Also, if one is to examine the map of Brookhaven Hospital it can be observed that there are no facilities typical of a general hospital present whatsoever; there are examination rooms but not a single operating theatre, ICU or anything else of the sort that one would expect to find in a general hospital. There is not a single one to be seen anywhere.

There is one small piece of evidence that suggests that Brookhaven Hospital performs surgery and that appears in Silent Hill: Downpour. Whilst in the Centennial Building there is a puzzle that involves the rearranging of a number of envelopes in order to reveal a numerical code; in this room there is a radio. If you listen to the radio DJ Ricks mentions a girl requesting a dedication for her brother who has just had his tonsils removed in Brookhaven Hospital.

Now, whilst it suggests that surgical operations are performed at this particular hospital, it must be remembered that a great deal of time has passed between the events of Silent Hill 2 and Silent Hill: Downpour and that, just as Brookhaven Hospital once changed from a general hospital to a psychological hospital, it's entirely possible that it reverted back to serving as a general hospital. This could also explain why, in Silent Hill: Homecoming, it appears that Alchemilla Hospital has changed from being a general hospital to a psychological hospital. I've no idea as to what the reason for such a change could be but it's plausible.

However, I still do not think that Mary spent any time at Brookhaven Hospital.

ERROR wrote:Heather carries the same map as James, but to her, Brookhaven Hospital is clearly marked. Why, then, would it not be for James?, and James only?


Because it was a mistake. Team Silent made mistakes too; one only need look at the architecture of Brookhaven Hospital to notice quite a large one that appeared in both Silent Hill 2 and Silent Hill 3...
 
 
 
 
PreviousNext

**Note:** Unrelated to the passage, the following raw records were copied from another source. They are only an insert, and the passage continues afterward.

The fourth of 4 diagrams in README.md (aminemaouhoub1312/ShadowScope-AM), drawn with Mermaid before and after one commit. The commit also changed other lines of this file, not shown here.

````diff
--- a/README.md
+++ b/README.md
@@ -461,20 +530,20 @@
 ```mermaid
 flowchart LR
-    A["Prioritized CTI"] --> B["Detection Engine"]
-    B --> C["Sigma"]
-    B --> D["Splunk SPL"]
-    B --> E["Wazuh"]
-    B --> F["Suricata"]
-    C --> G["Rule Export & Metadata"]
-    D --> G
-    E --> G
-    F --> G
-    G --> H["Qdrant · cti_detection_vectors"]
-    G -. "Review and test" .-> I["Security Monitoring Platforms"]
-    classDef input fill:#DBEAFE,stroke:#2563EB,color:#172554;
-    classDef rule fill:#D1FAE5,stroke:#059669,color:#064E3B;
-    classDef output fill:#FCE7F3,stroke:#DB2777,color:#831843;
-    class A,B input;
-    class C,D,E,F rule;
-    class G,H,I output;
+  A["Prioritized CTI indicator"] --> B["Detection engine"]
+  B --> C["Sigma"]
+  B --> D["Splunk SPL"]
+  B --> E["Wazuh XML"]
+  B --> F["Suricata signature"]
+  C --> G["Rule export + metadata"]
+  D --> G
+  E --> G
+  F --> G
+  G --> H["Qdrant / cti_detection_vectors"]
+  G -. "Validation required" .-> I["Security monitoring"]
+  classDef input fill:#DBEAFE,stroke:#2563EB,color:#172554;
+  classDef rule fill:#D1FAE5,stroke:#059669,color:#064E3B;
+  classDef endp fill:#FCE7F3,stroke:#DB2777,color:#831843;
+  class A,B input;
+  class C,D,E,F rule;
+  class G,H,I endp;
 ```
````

Return to Silent Hill General Discussion



Who is online

Users browsing this forum: No registered users and 3 guests

cron